I'd really like to know why all the hate for Champion plugs.  I've heard this song and dance for years and years.  I've put them in a lot of stuff with no issues.  OEM was Champion in a lot of things.  I think a lot of it is just hearsay.  One guys says on some forum that Champion is junk and some newb reads it and repeats it.  Now someone is going to come along and say how they bought champion plugs and they did nothing but fowl and how NGK or Autolite ran better.... whatever.

@Mike Stearns, what's wrong with the plugs that are in it?  

i have had poor experience with champion, 100% of the issues for me were as a kid on my Kawasaki 100 dirtbike NGKB7HS and 386 Autolite - Champion D21 John Deere B. Now that being said All I did was go to our local autoparts store and trust them to give me a comparable model by telling them the name/number of my current plug. 

For the Deere it would foul or fail the champ plug in short order ( 5 mins or anything past an idle or a backfire/snort would kill it instantly) so after a few of those I just quit the champs - stuck with A/C or Autolite - these are the big 7/8 - 13/16 plugs in the Deere. 

Now for the kawasaki 2 stroker, it would fail in the same way, carbon balls or melted metal looking balls would form on the plug and short between the electrode and the arm and weld themselves in there - no i am not technical enough to know what the official name of the arm that you adjust for gap is called but you get the point

The NGK would run for a long time appx 6 mos before doing the same thing and welding the post/arm together. Champs would do it right out the gate once up to temp on a hard run. 

All that being said my guess is the SPECs around the cross of brands must be different in some way - I know plugs are rated hotter or colder, i have no clue what that means such as a hotter plug works in hotter temps or a colder plug works in colder temps? Maybe the hotter plug works better at hotter engine temps or vice versa, im sure some of you lightening engineers will be able to set me straight in short order. 

My guess is I didnt have the right plug for the application and the CROSS from the other brands wasnt close enough to allow a similar experience. Not necessarily the plugs fault but lack of knowledge on mine and trusting the auto parts guy? 

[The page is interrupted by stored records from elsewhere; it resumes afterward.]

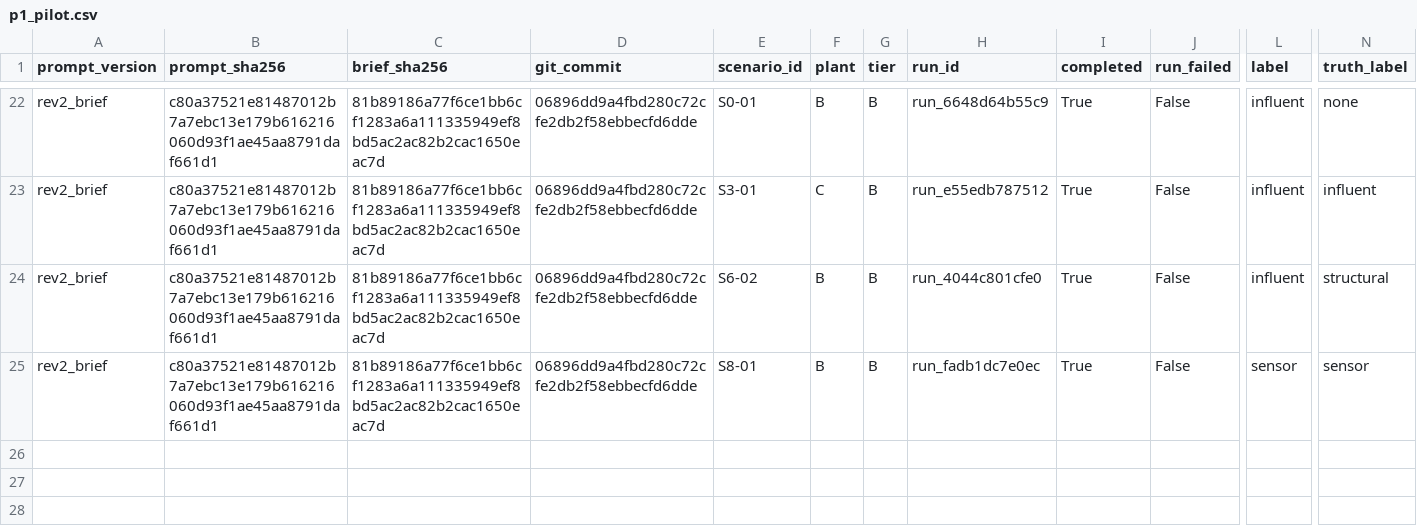
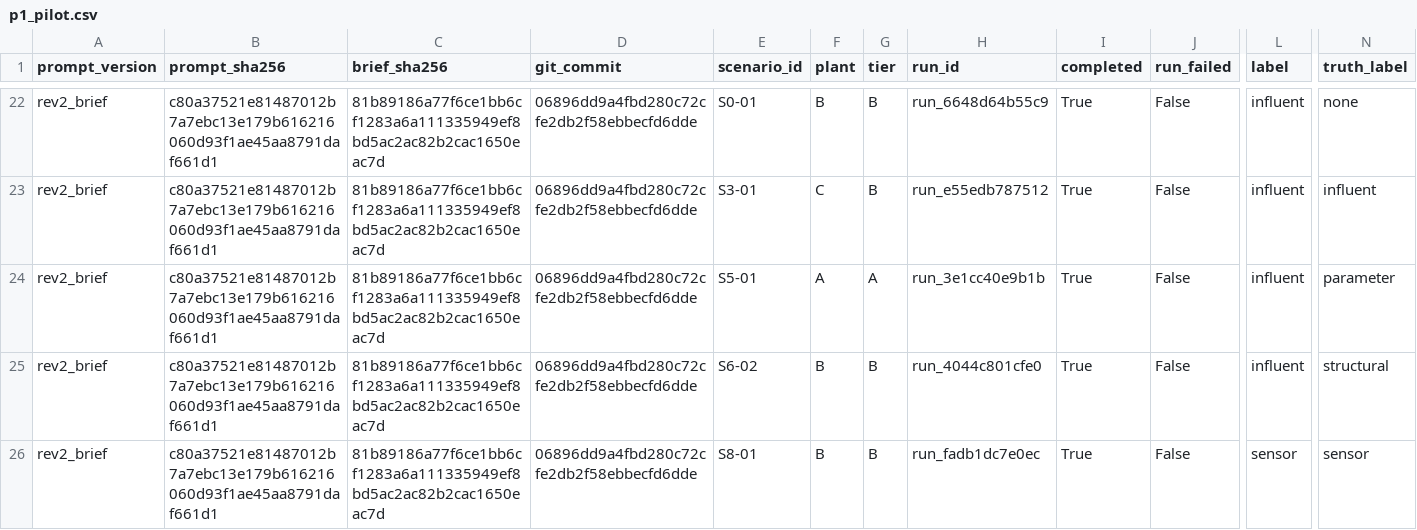
Before and after one commit to sdanquah101/agent-db, a CSV file: reports/p1_pilot.csv, drawn as a sheet; only a part is shown, gaps mark what is left out; rows hold the shown columns only; the diff names each change by its address in the sheet, - before the commit and + after, or states it on an @@ line.

```diff
--- a/reports/p1_pilot.csv
+++ b/reports/p1_pilot.csv
+row 24: rev2_brief | c80a37521e81487012b7a7ebc13e179b616216060d93f1ae45aa8791daf661d1 | 81b89186a77f6ce1bb6cf1283a6a111335949ef8bd5ac2ac82b2cac1650eac7d | 06896dd9a4fbd280c72cfe2db2f58ebbecfd6dde | S5-01 | A | A | run_3e1cc40e9b1b | True | False | influent | parameter
```
Also changed, not shown: 1 other file.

For lawnmower applications I havent noticed a difference. Champs have been fine, never was brave enough to put them in any of my vehicles, always went with AC in my gm products and autolite in the fords.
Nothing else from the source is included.